Can you actually learn combat training from an Internet course? That is an interesting question.
I’ve always said that there are certain skills that need to be practiced in order to be perfected. You cannot become an expert golfer just by watching videos. You need to get out onto the course and hit the ball – thousands of times, over-and-over using the principles of deliberate practice. Although, to be fair, almost every pro golfer does watch their swing on video and look to see little improvements they can make to their technique when they’re in a slump. But that’s using video as a tool to help the practice, not learning the game.
So I saw this course on Udemy called “Close Combat Training” and I had to have a look (currently $79 for 6+ hours of training). How is the instructor going to teach the mostly physical skill of combat training?

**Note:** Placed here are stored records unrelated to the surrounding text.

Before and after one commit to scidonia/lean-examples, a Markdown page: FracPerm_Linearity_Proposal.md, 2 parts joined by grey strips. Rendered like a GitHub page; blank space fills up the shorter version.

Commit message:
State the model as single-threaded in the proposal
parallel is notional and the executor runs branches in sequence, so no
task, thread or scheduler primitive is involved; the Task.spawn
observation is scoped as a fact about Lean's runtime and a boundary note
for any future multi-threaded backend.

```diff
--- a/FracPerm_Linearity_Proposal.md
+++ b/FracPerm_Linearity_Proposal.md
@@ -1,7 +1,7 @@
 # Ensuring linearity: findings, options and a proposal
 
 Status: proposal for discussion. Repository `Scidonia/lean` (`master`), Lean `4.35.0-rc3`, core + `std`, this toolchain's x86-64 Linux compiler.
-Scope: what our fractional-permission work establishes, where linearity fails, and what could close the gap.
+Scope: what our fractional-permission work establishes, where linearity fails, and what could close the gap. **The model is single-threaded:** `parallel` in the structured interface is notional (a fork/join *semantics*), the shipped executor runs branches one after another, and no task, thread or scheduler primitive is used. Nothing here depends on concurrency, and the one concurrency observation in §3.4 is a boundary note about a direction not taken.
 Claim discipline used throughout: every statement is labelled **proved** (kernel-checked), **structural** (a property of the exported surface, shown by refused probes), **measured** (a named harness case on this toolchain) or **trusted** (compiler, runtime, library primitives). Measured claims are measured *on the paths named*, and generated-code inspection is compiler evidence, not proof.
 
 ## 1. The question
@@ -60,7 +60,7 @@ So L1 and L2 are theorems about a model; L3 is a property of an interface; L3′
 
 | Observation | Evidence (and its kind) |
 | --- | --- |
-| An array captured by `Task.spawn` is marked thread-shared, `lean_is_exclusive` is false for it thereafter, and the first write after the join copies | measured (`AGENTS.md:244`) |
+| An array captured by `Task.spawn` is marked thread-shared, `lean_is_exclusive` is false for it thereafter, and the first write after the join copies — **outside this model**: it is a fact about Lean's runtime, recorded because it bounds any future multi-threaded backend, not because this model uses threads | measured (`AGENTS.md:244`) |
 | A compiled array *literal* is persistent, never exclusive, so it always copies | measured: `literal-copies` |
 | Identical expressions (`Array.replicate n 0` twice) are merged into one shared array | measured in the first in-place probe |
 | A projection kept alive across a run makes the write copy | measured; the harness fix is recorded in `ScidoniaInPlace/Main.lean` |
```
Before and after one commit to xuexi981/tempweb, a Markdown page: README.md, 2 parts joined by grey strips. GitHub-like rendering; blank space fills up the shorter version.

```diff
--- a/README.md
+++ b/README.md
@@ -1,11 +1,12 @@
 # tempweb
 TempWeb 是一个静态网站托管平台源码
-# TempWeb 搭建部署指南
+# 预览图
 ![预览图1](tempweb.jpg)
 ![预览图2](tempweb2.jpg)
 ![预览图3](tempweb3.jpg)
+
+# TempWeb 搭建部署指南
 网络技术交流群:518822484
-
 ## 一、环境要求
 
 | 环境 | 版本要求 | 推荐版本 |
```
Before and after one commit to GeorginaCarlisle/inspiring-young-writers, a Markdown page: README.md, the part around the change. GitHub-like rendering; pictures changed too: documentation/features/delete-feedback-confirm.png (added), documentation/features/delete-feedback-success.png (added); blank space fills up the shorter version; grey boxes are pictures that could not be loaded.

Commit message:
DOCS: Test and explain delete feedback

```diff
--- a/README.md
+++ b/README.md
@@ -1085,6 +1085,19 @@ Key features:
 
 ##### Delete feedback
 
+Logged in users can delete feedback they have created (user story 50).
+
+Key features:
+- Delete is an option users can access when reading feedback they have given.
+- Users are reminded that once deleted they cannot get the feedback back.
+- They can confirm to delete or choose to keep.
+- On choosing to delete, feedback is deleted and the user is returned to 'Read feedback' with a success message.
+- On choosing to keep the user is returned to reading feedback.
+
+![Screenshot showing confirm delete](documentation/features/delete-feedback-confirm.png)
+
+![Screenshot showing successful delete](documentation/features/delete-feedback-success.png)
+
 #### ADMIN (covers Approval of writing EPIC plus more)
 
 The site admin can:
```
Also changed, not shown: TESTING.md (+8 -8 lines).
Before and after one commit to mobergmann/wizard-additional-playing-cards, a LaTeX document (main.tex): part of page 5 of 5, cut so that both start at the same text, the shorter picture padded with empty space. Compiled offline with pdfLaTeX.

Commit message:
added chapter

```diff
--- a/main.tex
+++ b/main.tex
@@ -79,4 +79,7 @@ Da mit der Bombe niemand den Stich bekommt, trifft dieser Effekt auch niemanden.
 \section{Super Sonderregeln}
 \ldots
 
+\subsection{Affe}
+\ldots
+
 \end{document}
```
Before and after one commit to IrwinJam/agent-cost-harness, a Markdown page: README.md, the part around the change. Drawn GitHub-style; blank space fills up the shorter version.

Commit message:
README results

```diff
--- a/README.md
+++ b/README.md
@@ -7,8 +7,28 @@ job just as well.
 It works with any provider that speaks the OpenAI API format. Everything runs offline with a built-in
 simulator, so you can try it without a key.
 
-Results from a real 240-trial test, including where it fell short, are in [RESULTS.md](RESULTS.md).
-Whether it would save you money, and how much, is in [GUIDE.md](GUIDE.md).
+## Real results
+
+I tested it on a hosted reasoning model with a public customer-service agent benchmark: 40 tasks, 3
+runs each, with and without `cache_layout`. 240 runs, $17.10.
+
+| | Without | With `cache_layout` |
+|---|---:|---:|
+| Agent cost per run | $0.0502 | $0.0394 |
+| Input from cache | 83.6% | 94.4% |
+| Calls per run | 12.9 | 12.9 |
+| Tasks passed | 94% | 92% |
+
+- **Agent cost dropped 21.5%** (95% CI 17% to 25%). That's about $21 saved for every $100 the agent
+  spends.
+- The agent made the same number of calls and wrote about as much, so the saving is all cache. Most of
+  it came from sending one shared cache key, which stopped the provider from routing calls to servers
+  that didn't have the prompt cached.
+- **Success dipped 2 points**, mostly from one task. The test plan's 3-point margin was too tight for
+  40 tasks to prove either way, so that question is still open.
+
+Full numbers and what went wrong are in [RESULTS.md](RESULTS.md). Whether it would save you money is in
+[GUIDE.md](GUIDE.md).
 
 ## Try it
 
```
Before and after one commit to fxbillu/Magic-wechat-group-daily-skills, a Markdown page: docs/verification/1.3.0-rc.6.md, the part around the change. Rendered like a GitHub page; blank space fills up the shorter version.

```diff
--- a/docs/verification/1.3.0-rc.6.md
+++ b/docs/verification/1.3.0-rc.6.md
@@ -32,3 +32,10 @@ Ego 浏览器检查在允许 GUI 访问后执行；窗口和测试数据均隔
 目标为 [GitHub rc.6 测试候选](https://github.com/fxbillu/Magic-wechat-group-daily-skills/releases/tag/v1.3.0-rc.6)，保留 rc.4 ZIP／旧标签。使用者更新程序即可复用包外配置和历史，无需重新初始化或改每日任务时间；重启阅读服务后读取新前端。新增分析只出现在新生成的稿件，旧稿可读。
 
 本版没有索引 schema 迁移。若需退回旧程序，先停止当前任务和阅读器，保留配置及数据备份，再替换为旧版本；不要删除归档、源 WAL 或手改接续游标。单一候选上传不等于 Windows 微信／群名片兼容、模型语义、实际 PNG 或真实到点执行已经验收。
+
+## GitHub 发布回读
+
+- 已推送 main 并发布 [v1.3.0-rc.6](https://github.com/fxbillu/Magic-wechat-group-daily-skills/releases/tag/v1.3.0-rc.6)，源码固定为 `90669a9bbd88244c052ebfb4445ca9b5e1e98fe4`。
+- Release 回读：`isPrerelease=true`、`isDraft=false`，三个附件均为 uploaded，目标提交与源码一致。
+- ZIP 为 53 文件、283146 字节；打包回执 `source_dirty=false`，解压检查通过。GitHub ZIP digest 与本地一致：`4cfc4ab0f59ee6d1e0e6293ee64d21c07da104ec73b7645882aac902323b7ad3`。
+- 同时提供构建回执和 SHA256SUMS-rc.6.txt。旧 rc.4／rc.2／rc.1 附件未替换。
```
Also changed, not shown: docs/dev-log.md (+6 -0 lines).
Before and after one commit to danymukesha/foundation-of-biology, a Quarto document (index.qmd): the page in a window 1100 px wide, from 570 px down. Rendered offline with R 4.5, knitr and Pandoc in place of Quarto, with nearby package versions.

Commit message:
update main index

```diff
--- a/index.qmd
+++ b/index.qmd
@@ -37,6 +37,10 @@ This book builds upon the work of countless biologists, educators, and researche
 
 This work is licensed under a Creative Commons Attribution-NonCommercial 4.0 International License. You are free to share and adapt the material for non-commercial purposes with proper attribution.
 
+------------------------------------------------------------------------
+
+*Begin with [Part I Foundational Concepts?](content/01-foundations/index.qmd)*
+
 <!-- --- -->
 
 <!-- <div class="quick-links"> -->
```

Well, I’m here to say I actually picked up some good skills with this course that could help me in the future. Not that I plan to get into a fight any time soon, but if I end up in a situation with someone trying to push me around, I have some useful things to try and perhaps more importantly – some things to avoid.
For instance, it’s interesting to note that learning a combative sport, like Mixed Martial Arts (MMA), Judo, Jiu-Jitsu or Muay Thai, are not designed to teach you how to fight in a self-defense situation. Those sports have rules, and referees to ensure the fight is fair. Street fighting is “kill or be killed”. There are no rules when you are fighting for your life, and your body reacts differently to the feelings of fear and panic under that stress. The instructor calls this fighting technique “world war two combatives”.
The video is professionally done, and it’s clear the instructor is an experienced teacher at this subject. There is a mix of demonstration video (instructor on student demos), discussion of theory, and discussion of the psychology and physiology of being in a fight. I really enjoyed it, and that surprised me.
The video was clearly once a DVD course the instructor sold, but I won’t hold that against it. The information is still valuable and valid, and unlike a web programming course, will not go out of style any time soon.